character, what it’s showing us about
former City Councilman Trevor Ozawa isn’t pretty.
Ozawa’s hissy fit after the state Supreme Court invalidated his 22-vote general election win against Tommy Waters was unhinged, ill-advised and yet another sign he’s driven by a Trumpian sense of personal grievance.
The court ruled 5-0
that 350 ballots from the East Oahu district were collected by the city clerk after the poll-closing deadline set by law and shouldn’t have been counted.
Consequently, a special do-over election between Ozawa and Waters has been set for April 13; in the meantime the eight remaining Council members will appoint a temporary representative for the district.
Ozawa, who was expected to become Council chairman if he won, responded to the setback by dubiously accusing three justices of “outrageous” conflicts of interest and bias in favor of Waters.
He claimed city attorneys appointed by the administration of Mayor Kirk Caldwell, his political foe, didn’t adequately defend the
original election results.
The court responded
with a rare and sharp rebuke noting that Ozawa, a lawyer, didn’t object when some of the same justices ruled in his favor on a
challenge to his 41-vote win over Waters in 2014.
The legalities in the current case weren’t complicated. Clearly, the 350 ballots were collected by election officials after the
legal deadline, and since they couldn’t be separated from other ballots, there was no remedy but to rerun the election.
Ozawa’s disappointment was understandable, but it was cheap and unbecoming to attack the integrity of
justices based on what amounted to a flimsy conspiracy theory.

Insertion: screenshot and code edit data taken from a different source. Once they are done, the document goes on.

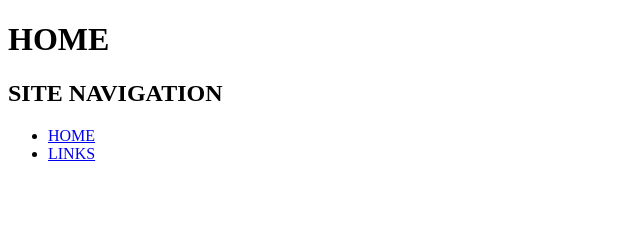
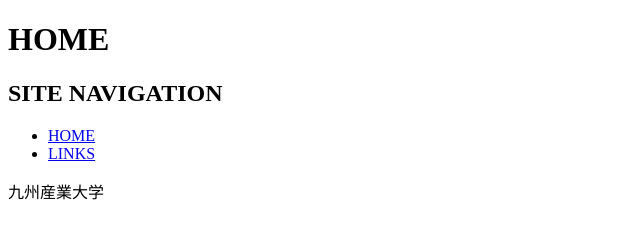
Before and after one commit to maya-okuda/html_sample_05, a plain HTML site: page index.html in a window 1280 px wide. Shown: the whole page, without its empty margins (0-640 px from the left). Drawn offline with Linux system fonts and the light colour scheme.

Commit message:
Update index.html

```diff
--- a/index.html
+++ b/index.html
@@ -11,6 +11,6 @@
       <li><a href="index.html">HOME</a></li>
       <li><a href="links.html">LINKS</a></li>
     </ul>
-
+      九州産業大学
   </body>
 </html>
```
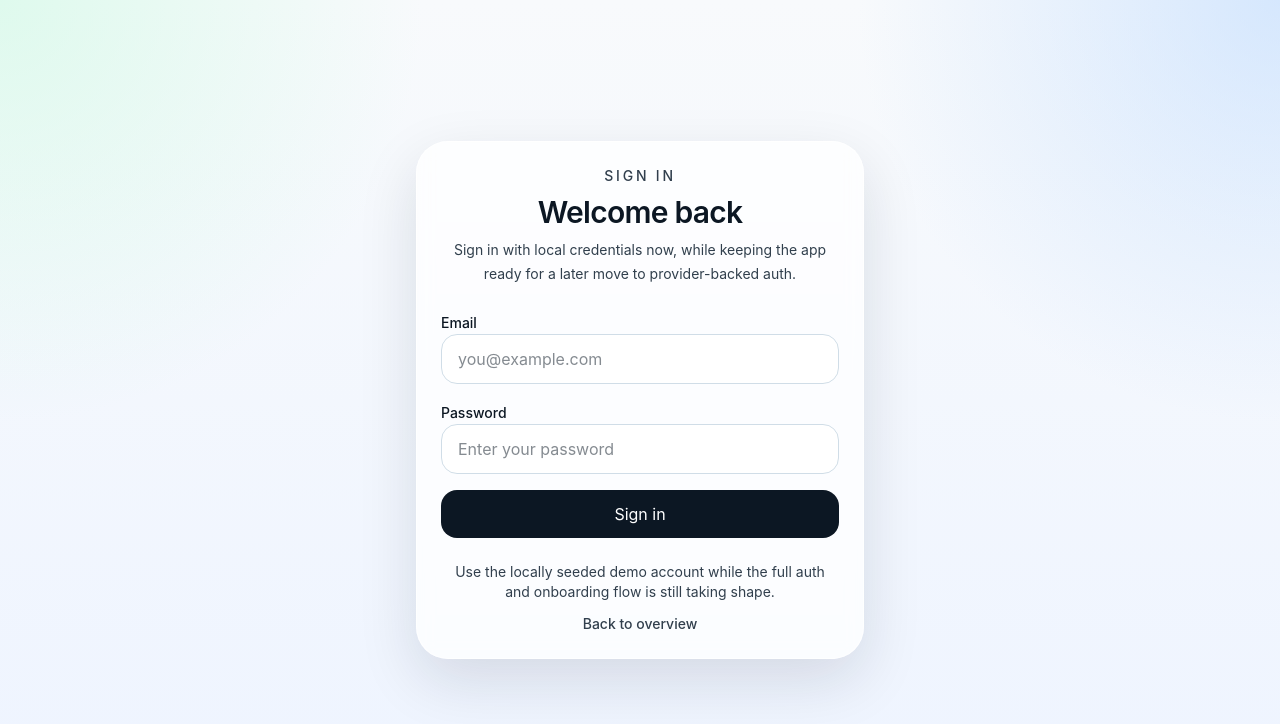
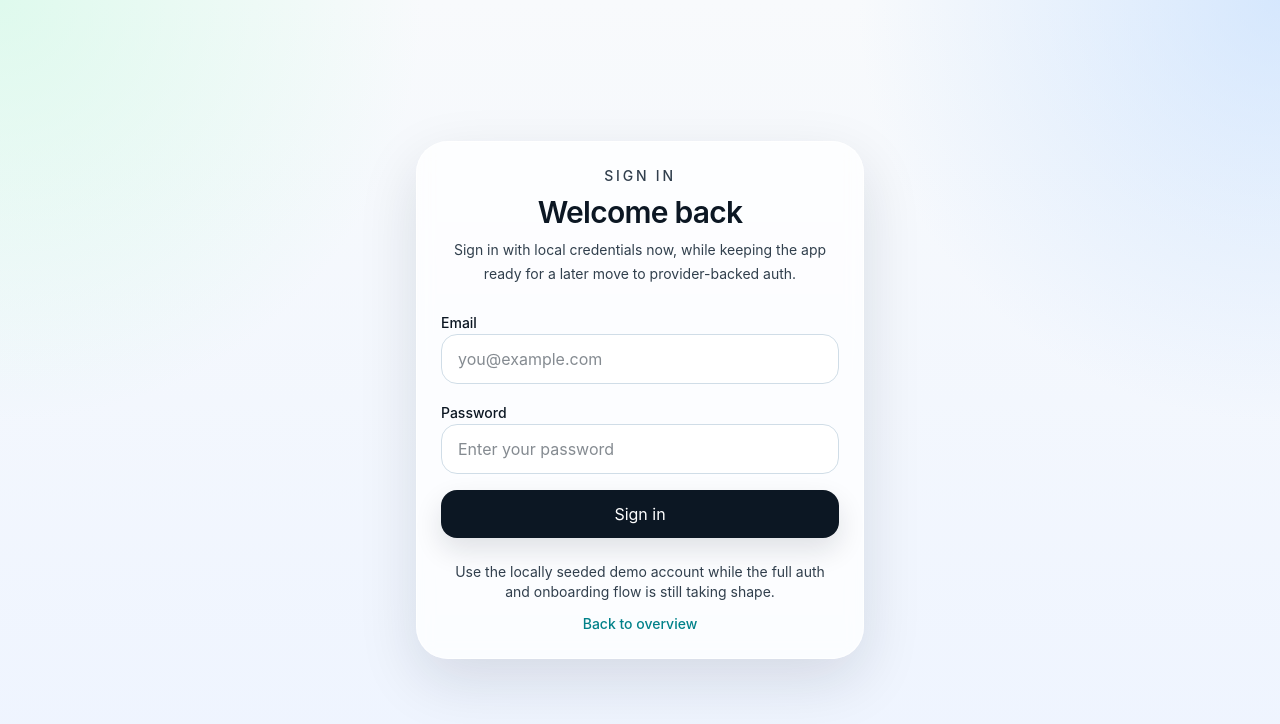
Before and after one commit to nicolask/dashboard-one, a Next.js app: page /login in a window 1280 px wide. Shown: the top 724 px of the page. Built offline with nearby package versions, Linux system fonts and the light colour scheme; no server answers.

Commit message:
Refine landing and login button states

```diff
--- a/src/app/globals.css
+++ b/src/app/globals.css
@@ -45,7 +45,6 @@ body {
 }
 
 a {
-  color: inherit;
   text-decoration: none;
 }
 
--- a/src/app/page.tsx
+++ b/src/app/page.tsx
@@ -28,13 +28,13 @@ export default function HomePage() {
           </div>
           <div className="flex flex-wrap gap-3">
             <Link
-              className="rounded-full bg-ink-900 px-5 py-3 text-sm font-medium text-white transition hover:bg-ink-700"
+              className="rounded-full bg-ink-900 px-5 py-3 text-sm font-medium text-white shadow-[0_10px_24px_rgb(15_23_42_/_0.12)] transition-all duration-200 ease-out hover:-translate-y-0.5 hover:bg-brand-700 hover:text-white hover:shadow-[0_18px_36px_rgb(8_145_178_/_0.2)] focus-visible:outline-2 focus-visible:outline-offset-2 focus-visible:outline-brand-500"
               href="/login"
             >
               Open login
             </Link>
             <Link
-              className="rounded-full border border-ink-200 bg-white/70 px-5 py-3 text-sm font-medium text-ink-900 transition hover:border-brand-300 hover:bg-white"
+              className="rounded-full border border-ink-200 bg-white/75 px-5 py-3 text-sm font-medium text-ink-900 shadow-[0_10px_24px_rgb(15_23_42_/_0.06)] transition-all duration-200 ease-out hover:-translate-y-0.5 hover:border-brand-500 hover:bg-brand-100 hover:text-ink-900 hover:shadow-[0_16px_30px_rgb(34_197_94_/_0.12)] focus-visible:outline-2 focus-visible:outline-offset-2 focus-visible:outline-brand-500"
               href="/dashboard"
             >
               View dashboard shell
--- a/src/features/auth/components/login-form.tsx
+++ b/src/features/auth/components/login-form.tsx
@@ -54,7 +54,7 @@ export function LoginForm({ action, errorMessage }: LoginFormProps) {
           ) : null}
 
           <button
-            className="w-full rounded-2xl bg-ink-900 px-4 py-3 text-sm font-medium text-white transition hover:bg-ink-700"
+            className="w-full rounded-2xl bg-ink-900 px-4 py-3 text-sm font-medium text-white shadow-[0_12px_28px_rgb(15_23_42_/_0.12)] transition-all duration-200 ease-out hover:-translate-y-0.5 hover:bg-brand-700 hover:text-white hover:shadow-[0_18px_36px_rgb(8_145_178_/_0.2)] focus-visible:outline-2 focus-visible:outline-offset-2 focus-visible:outline-brand-500"
             type="submit"
           >
             Sign in
@@ -66,7 +66,10 @@ export function LoginForm({ action, errorMessage }: LoginFormProps) {
             Use the locally seeded demo account while the full auth and onboarding
             flow is still taking shape.
           </p>
-          <Link className="font-medium text-brand-700 hover:text-brand-500" href="/">
+          <Link
+            className="font-medium text-brand-700 transition-colors hover:text-brand-500 focus-visible:outline-2 focus-visible:outline-offset-2 focus-visible:outline-brand-500"
+            href="/"
+          >
             Back to overview
           </Link>
         </div>
```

And it was just the latest example of an unusually thin skin that has often left Ozawa sounding like the refrain from an old Coasters song: “Why is everybody always picking on me?”

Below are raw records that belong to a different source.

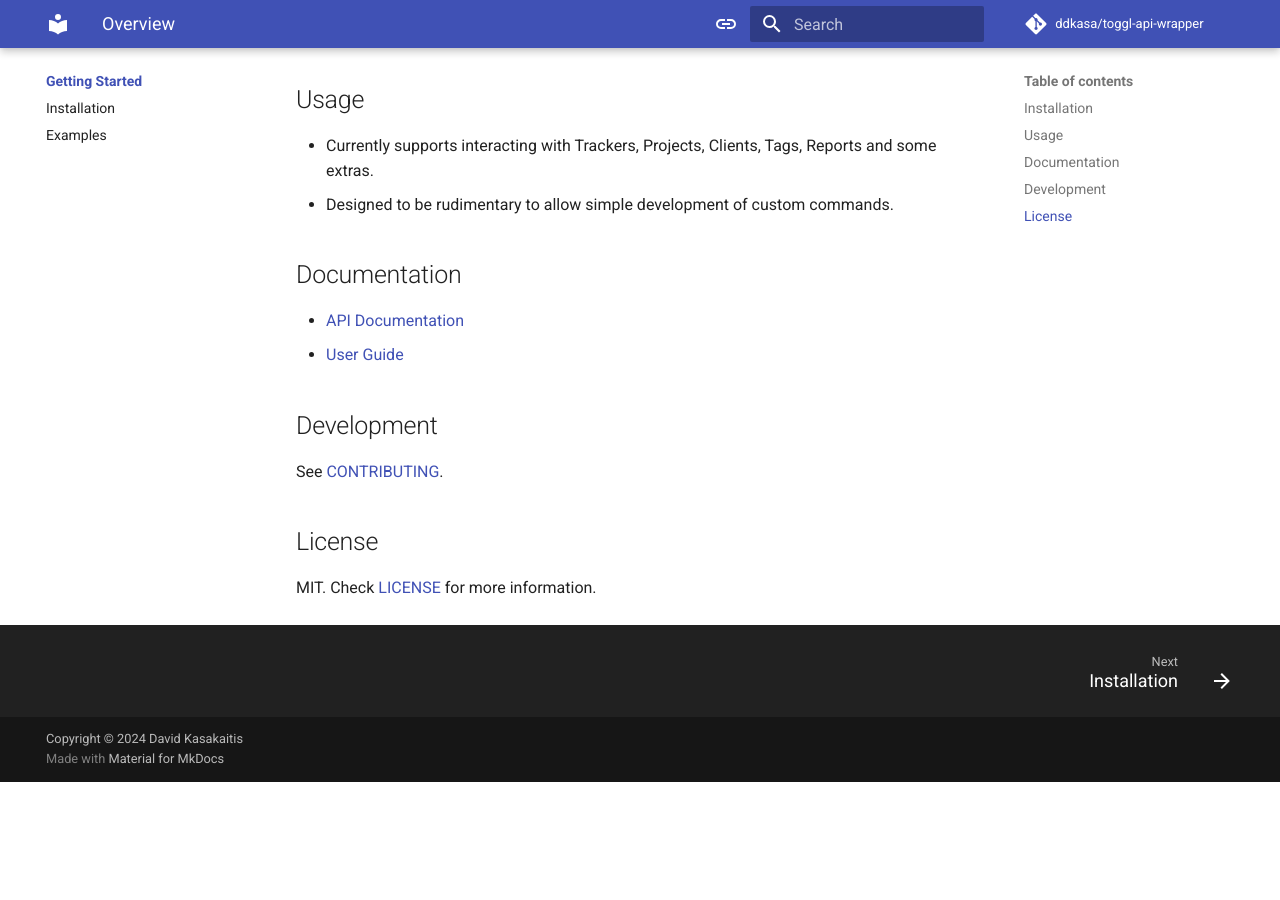
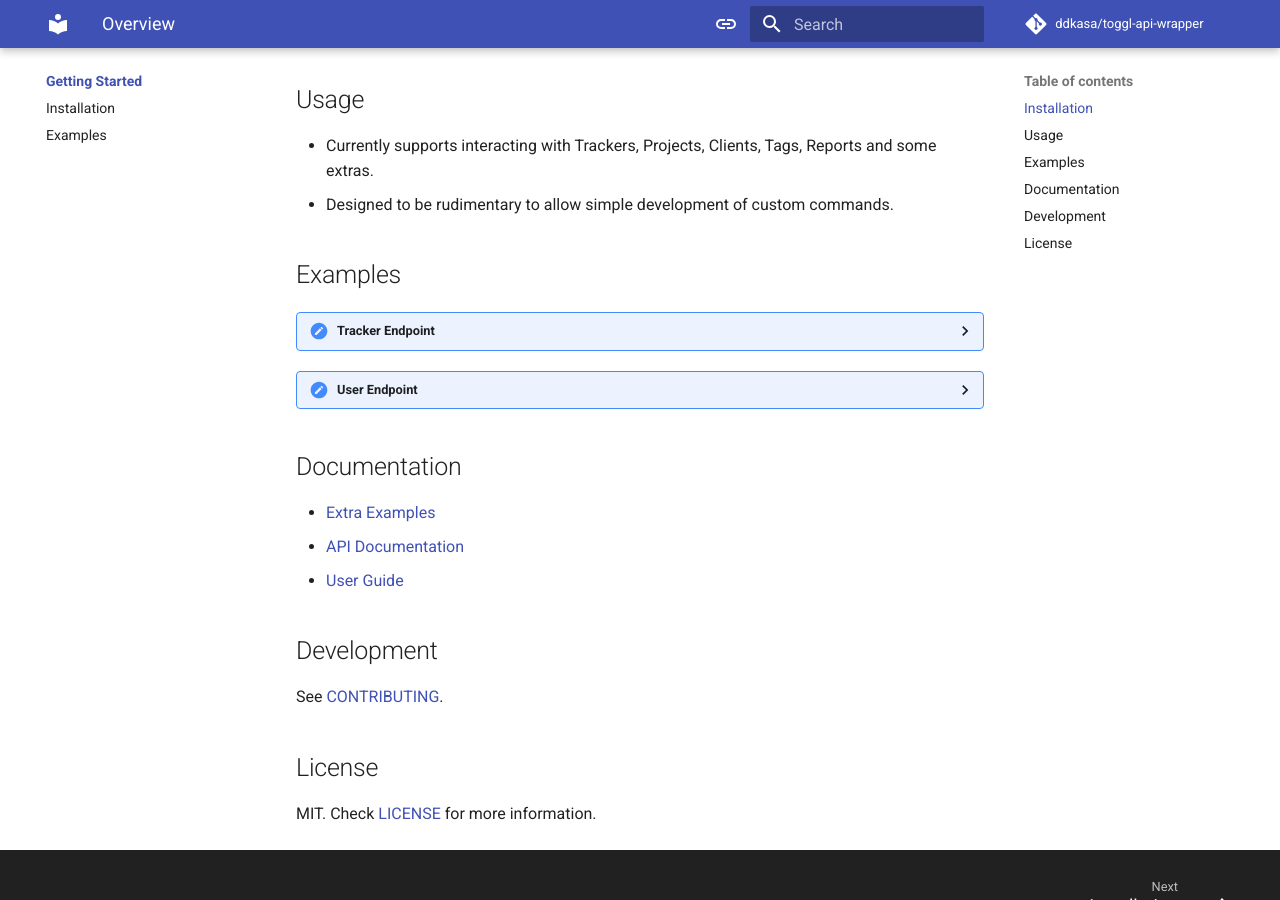
Before and after one commit to ddkasa/toggl-api-wrapper, an MkDocs documentation site: the page built from docs/README.md, in a window 1280 px wide and 900 px high, scrolled down 577 px. Built offline with MkDocs 1.6.1 and Material for MkDocs 9.7.7, drawn with Linux system fonts in a browser that asks for light colours; comment, search, counter and statistics services are not loaded; before the commit the page ends 1359 px from its top, so only the background shows below that; some of the changed lines change nothing that is shown.

Commit message:
docs(readme): add examples

````diff
--- a/docs/README.md
+++ b/docs/README.md
@@ -29,8 +29,91 @@
 - Currently supports interacting with Trackers, Projects, Clients, Tags, Reports and some extras.
 - Designed to be rudimentary to allow simple development of custom commands.
 
+## Examples
+
+<details>
+  <summary>Tracker Endpoint</summary>
+
+```python
+from datetime import timedelta
+from pathlib import Path
+
+from toggl_api import (
+    TrackerBody,
+    TrackerEndpoint,
+    generate_authentication,
+)
+from toggl_api import JSONCache
+
+workspace_id = 2313123123
+auth = generate_authentication()
+cache = JSONCache(Path("cache"), timedelta(hours=24))
+endpoint = TrackerEndpoint(workspace_id, auth, cache)
+
+body = TrackerBody("My First Tracker", tags=["My First Tag"])
+tracker = endpoint.add(body)
+print(tracker)
+```
+
+<strong>Outputs:</strong>
+
+```python
+>>> TogglTracker(
+        id=3482231563,
+        name="My First Tracker",
+        workspace=2313123123,
+        start=datetime.datetime(2024, 6, 10, 14, 59, 20, tzinfo=datetime.timezone.utc),
+        duration=datetime.timedelta(seconds=1, microseconds=179158),
+        stop=None,
+        project=None,
+        tags=[],
+    )
+```
+
+</details>
+
+<details>
+  <summary>User Endpoint</summary>
+
+```python
+from datetime import timedelta
+from pathlib import Path
+
+from toggl_api import (
+    UserEndpoint,
+    generate_authentication,
+)
+from toggl_api import JSONCache
+
+workspace_id = 2313123123
+auth = generate_authentication()
+cache = JSONCache(Path("cache"), timedelta(weeks=1))
+endpoint = TrackerEndpoint(workspace_id, auth, cache)
+
+tracker = endpoint.get(3482231563, refresh=True)
+print(tracker)
+```
+
+<strong>Outputs:</strong>
+
+```python
+>>> TogglTracker(
+        id=3482231563,
+        name="My First Tracker",
+        workspace=2313123123,
+        start=datetime.datetime(2024, 6, 10, 14, 59, 20, tzinfo=datetime.timezone.utc),
+        duration=datetime.timedelta(seconds=1, microseconds=179158),
+        stop=None,
+        project=None,
+        tags=[],
+    )
+```
+
+</details>
+
 ## Documentation
 
+- [Extra Examples](https://ddkasa.github.io/toggl-api-wrapper/user-guide/examples.html)
 - [API Documentation](https://ddkasa.github.io/toggl-api-wrapper/api-guide/)
 - [User Guide](https://ddkasa.github.io/toggl-api-wrapper/index.html)
 
````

His beef with Caldwell partly stems from feeling slighted when the mayor didn’t give him a meeting as fast as he wanted. He voted against a qualified Police Commission nominee because she missed a meeting with him.
He was accused of verbally harassing the aide of a fellow Council member who was seen sign-waving for Waters, and he filed an
ethics complaint against
another city employee who “liked” his opponent on
social media. Ozawa also filed a complaint against
the mayor’s press secretary after a public spat between the two in Honolulu Hale.
The turnout and outcome of special elections are notoriously unpredictable, but it’s difficult to see how
Ozawa’s tirade against the court will help him win over voters, given past questions about his temperament.
If he succeeds in getting re-elected, it would be a surprise if his colleagues don’t rethink their willingness to make him their leader after seeing him melt down under adversity.
Reach David Shapiro at firstname.lastname@example.org.